  • Major Stephen Willis, Charlotte-Mecklenburg Police Department

2:40 PM - 2:50 PM: break

2:50 pm - 3:40 pm: Panel Discussion Four: Assessing the broader impact of body-worn camera video

The use of body-worn camera data, both in the court room and outside it, presents a host of challenges and legal issues for both law enforcement agencies and district attorneys’ offices. Body-worn camera video has potential use cases not only in criminal cases, but in civil cases, internal law enforcement disciplinary cases, and as part of the application of “sunshine” or “freedom of information” laws. How should agencies address these use cases, what is an appropriate use of body-worn camera data, should such data be subject to “sunshine” laws, and what steps should be taken to protect the privacy of those captured in these videos?

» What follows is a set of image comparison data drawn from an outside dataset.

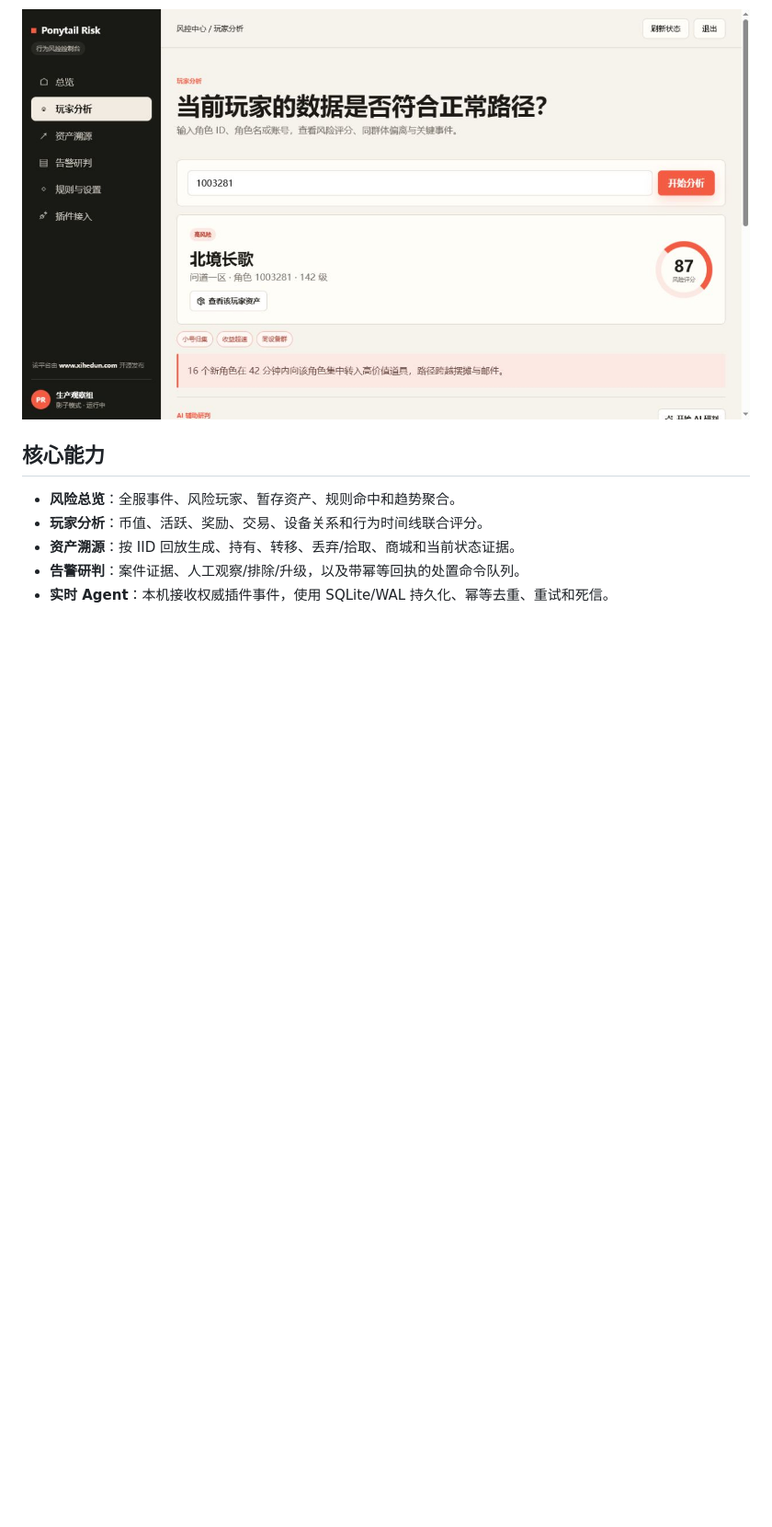
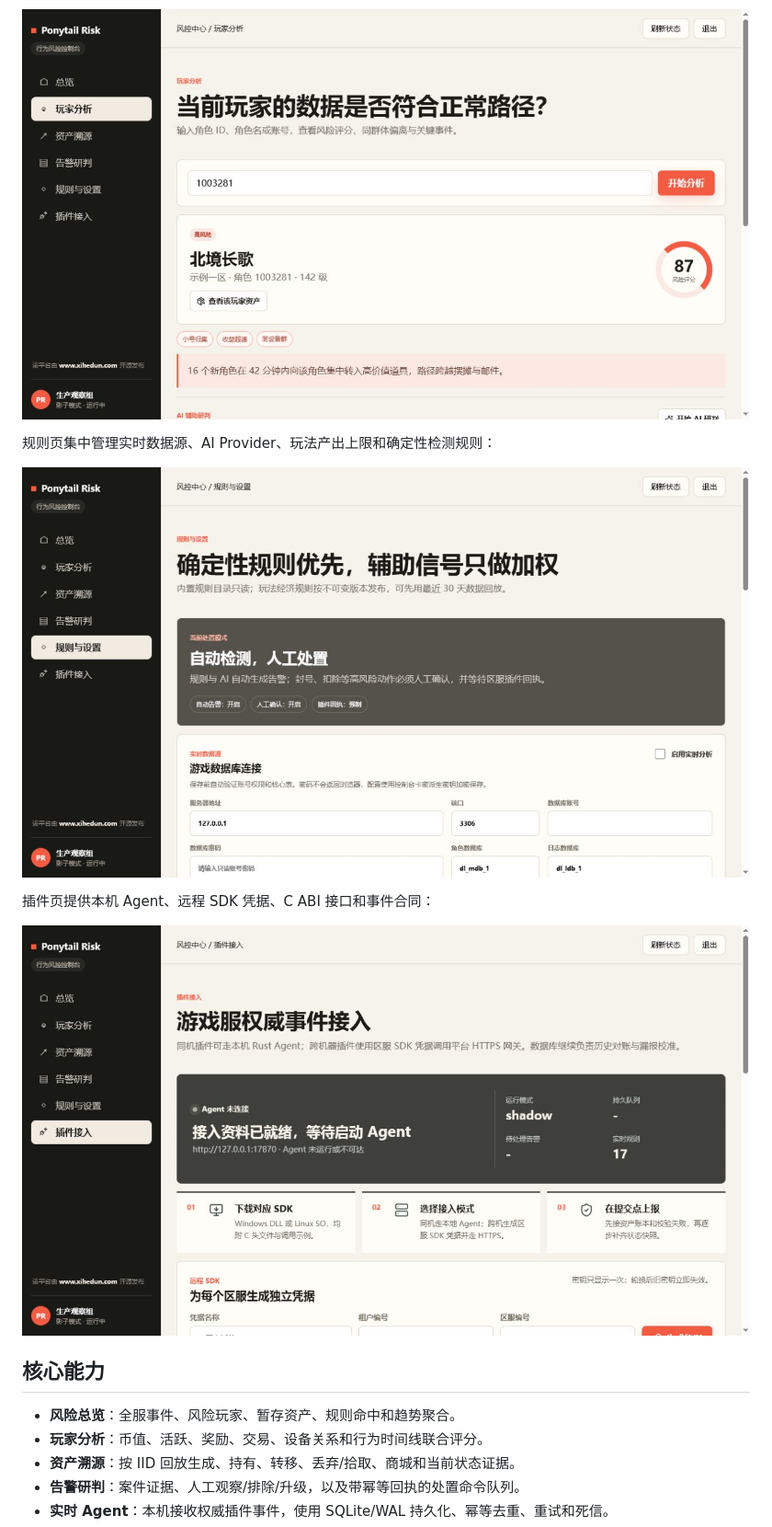
Before and after one commit to xihedun-2026/Ponytail-Risk-, a Markdown page: README.md, the part around the change. Shown at 92% size. Rendered like a GitHub page; pictures changed too: docs/images/player-analysis.png, docs/images/plugin-integration.png (added), docs/images/rules-settings.png (added); blank space fills up the shorter version.

Commit message:
docs: 更新控制台截图

```diff
--- a/README.md
+++ b/README.md
@@ -22,6 +22,14 @@
 玩家页将评分、规则标签、行为证据和 AI 辅助入口放在同一条复核链路中：
 
 ![玩家行为分析](docs/images/player-analysis.png)
+
+规则页集中管理实时数据源、AI Provider、玩法产出上限和确定性检测规则：
+
+![规则与设置](docs/images/rules-settings.png)
+
+插件页提供本机 Agent、远程 SDK 凭据、C ABI 接口和事件合同：
+
+![插件接入](docs/images/plugin-integration.png)
 
 ## 核心能力
 
```
Also changed, not shown: docs/images/disclaimer.png, public/assets/dashboard-preview.png.
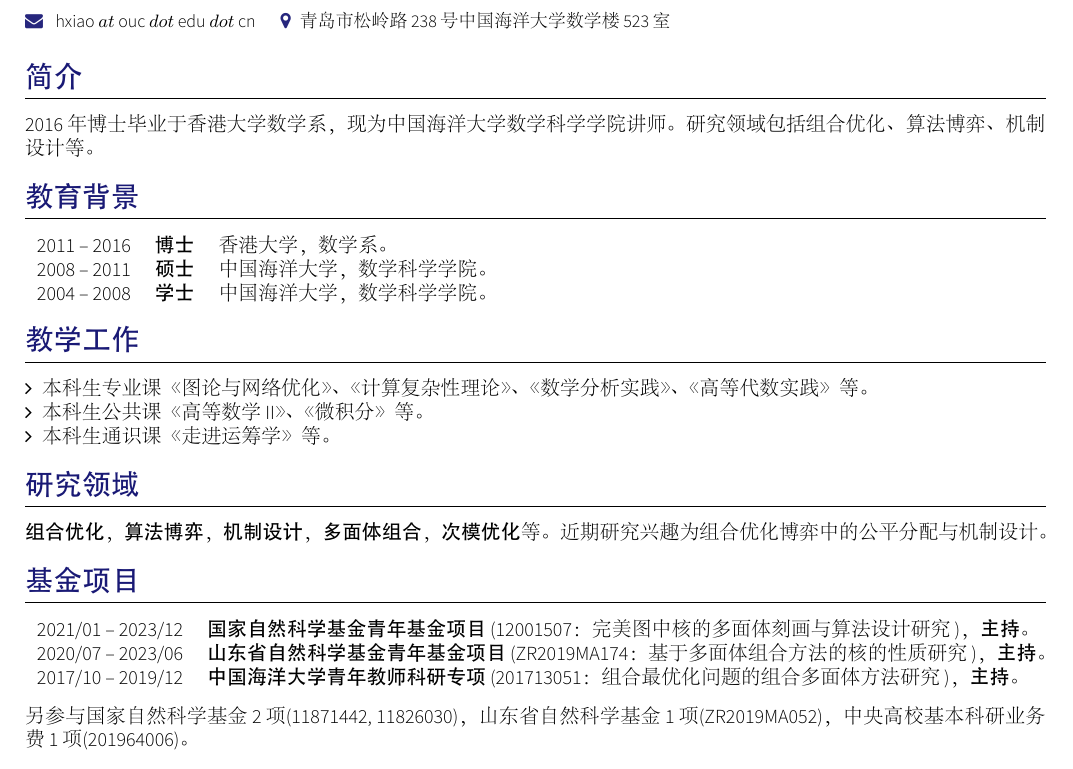
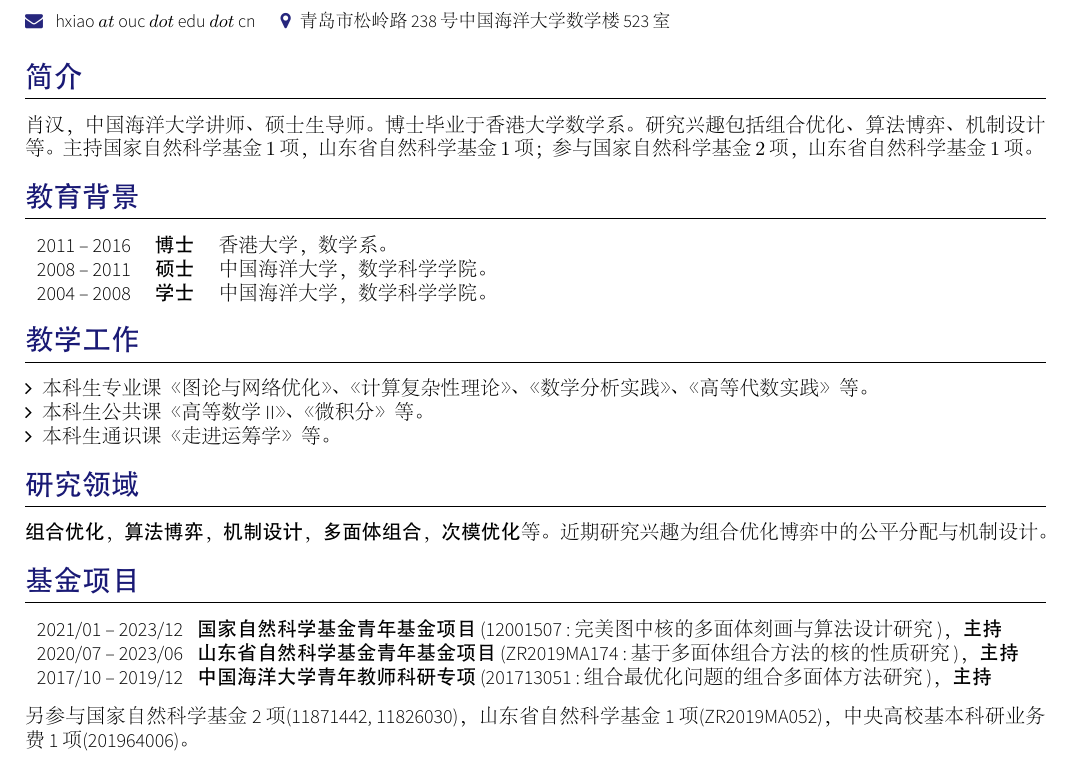
Before and after one commit to hnxiao/CV, a LaTeX CV (cn/main.tex, which reads cn/section_grants.tex, cn/section_headline.tex): part of the page, cut so that both start at the same text. The pictures show the PDF file cn/main.pdf that the author committed with the source.

Commit message:
regular update

```diff
--- a/cn/section_grants.tex
+++ b/cn/section_grants.tex
@@ -11,12 +11,12 @@
 \sectionTitle{\hspace{-.5em}\textbf{基金项目}}{}%{\faSupport}
 
  \begin{tabular}{rl}
-	2021/01 -- 2023/12  & %\link{http://dx.doi.org/10.13039/501100001809}
-	{\textbf{国家自然科学基金青年基金项目}}~(12001507：完美图中核的多面体刻画与算法设计研究)，\textbf{主持}。\\
-	2020/07 -- 2023/06  & %\link{http://dx.doi.org/10.13039/501100007129}
-	{\textbf{山东省自然科学基金青年基金项目}}~(ZR2019MA174：基于多面体组合方法的核的性质研究)，\textbf{主持}。\\
-	2017/10 -- 2019/12 	& %\link{http://dx.doi.org/10.13039/501100012226}
-	{\textbf{中国海洋大学青年教师科研专项}}~(201713051：组合最优化问题的组合多面体方法研究)，\textbf{主持}。
+	2021/01 -- 2023/12 & %\link{http://dx.doi.org/10.13039/501100001809}
+	{\hspace{-.5em}\textbf{国家自然科学基金青年基金项目}}~(12001507: 完美图中核的多面体刻画与算法设计研究)，\textbf{主持}\\
+	2020/07 -- 2023/06 & %\link{http://dx.doi.org/10.13039/501100007129}
+	{\hspace{-.5em}\textbf{山东省自然科学基金青年基金项目}}~(ZR2019MA174: 基于多面体组合方法的核的性质研究)，\textbf{主持}\\
+	2017/10 -- 2019/12 & %\link{http://dx.doi.org/10.13039/501100012226}
+	{\hspace{-.5em}\textbf{中国海洋大学青年教师科研专项}}~(201713051: 组合最优化问题的组合多面体方法研究)，\textbf{主持}
 \end{tabular}
 
 另参与国家自然科学基金2项(11871442, 11826030)，山东省自然科学基金1项(ZR2019MA052)，中央高校基本科研业务费1项(201964006)。
--- a/cn/section_headline.tex
+++ b/cn/section_headline.tex
@@ -8,6 +8,8 @@
 
 \sectionTitle{\hspace{-.5em}\textbf{简介}}{}%{\faUniversity}
 \par{
-2016年博士毕业于香港大学数学系，现为中国海洋大学数学科学学院讲师。
-研究领域包括组合优化、算法博弈、机制设计等。
+肖汉，中国海洋大学讲师、硕士生导师。博士毕业于香港大学数学系。
+研究兴趣包括组合优化、算法博弈、机制设计等。
+主持国家自然科学基金$1$项，山东省自然科学基金$1$项；
+参与国家自然科学基金$2$项，山东省自然科学基金$1$项。
 }
```
Also changed, not shown: cn/main.pdf.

  • Bryan Cunningham, information security, privacy and data protection lawyer and former Deputy Legal Advisor to National Security Advisor (facilitator)
  • Nelson Bunn, Director, National District Attorneys Association
  • Antonia Merzon, Colorado District Attorneys' Council
  • Bob Haas, Commissioner, Cambridge Police Department

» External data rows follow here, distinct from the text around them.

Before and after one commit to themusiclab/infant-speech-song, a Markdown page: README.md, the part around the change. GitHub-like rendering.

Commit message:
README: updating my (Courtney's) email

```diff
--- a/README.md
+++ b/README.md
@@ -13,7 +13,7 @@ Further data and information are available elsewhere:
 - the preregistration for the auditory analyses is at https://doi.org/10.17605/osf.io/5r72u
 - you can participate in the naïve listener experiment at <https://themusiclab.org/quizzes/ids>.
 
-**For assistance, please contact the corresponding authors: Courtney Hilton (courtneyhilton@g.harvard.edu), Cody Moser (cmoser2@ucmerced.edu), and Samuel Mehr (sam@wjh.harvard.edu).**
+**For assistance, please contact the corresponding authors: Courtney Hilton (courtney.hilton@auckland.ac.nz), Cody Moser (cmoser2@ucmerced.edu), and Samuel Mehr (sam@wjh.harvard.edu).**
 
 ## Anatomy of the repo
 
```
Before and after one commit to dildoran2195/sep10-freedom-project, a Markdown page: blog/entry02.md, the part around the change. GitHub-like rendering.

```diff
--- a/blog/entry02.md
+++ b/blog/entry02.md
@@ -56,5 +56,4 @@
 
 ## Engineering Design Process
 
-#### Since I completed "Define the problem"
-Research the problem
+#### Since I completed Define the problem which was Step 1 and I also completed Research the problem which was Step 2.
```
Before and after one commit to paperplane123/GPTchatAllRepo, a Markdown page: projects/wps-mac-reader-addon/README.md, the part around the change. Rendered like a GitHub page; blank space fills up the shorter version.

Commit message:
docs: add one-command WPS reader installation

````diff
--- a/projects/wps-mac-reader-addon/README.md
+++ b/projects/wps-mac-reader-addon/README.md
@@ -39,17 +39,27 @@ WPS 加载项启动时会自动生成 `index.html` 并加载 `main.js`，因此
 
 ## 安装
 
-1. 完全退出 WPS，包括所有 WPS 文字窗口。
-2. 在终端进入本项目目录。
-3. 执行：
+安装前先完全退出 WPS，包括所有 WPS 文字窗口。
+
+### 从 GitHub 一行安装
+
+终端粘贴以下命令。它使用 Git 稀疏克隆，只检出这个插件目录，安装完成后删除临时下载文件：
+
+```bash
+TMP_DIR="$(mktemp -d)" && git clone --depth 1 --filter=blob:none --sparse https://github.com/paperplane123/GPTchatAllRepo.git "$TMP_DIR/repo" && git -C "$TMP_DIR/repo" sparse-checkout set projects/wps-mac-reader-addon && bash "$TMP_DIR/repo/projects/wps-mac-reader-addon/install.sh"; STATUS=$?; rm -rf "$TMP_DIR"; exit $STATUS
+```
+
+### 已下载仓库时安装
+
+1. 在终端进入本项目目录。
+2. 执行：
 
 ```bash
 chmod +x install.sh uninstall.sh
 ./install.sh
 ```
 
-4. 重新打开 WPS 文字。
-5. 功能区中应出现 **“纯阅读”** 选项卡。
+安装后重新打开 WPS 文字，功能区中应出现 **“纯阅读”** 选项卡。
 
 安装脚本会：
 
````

3:40 PM - 4:30 PM: Panel Discussion Five: Body-worn Cameras Abroad

While some of the largest body-worn camera deployments have occurred in the United States, other countries, most notably the United Kingdom, have also engaged in body-worn camera video pilots for their Police services. Studies in both countries have revealed interesting and unexpected outcomes which demonstrate both the value of body-worn camera deployments and some of the challenges that departments face during implementation. Do cameras help in the investigative and prosecutorial processes? How have deployments in the U.K. fared? What obstacles have U.K law enforcement encountered? What do deployments in the international venues tell us about what we should expect here in the U.S.? 


  • Darrel Stephens, Executive Director, Major Cities Chiefs Association (facilitator)
  • Tom Ellis, University of Portsmouth (UK)
  • Inspector Steve Goodier, Hampshire Constabulary (UK)
  • Chief Rod Knecht, Edmonton Police Department

4:30 PM - 4:40 PM:  concluding remarks

Speaker: Jim Bueermann, President, Police Foundation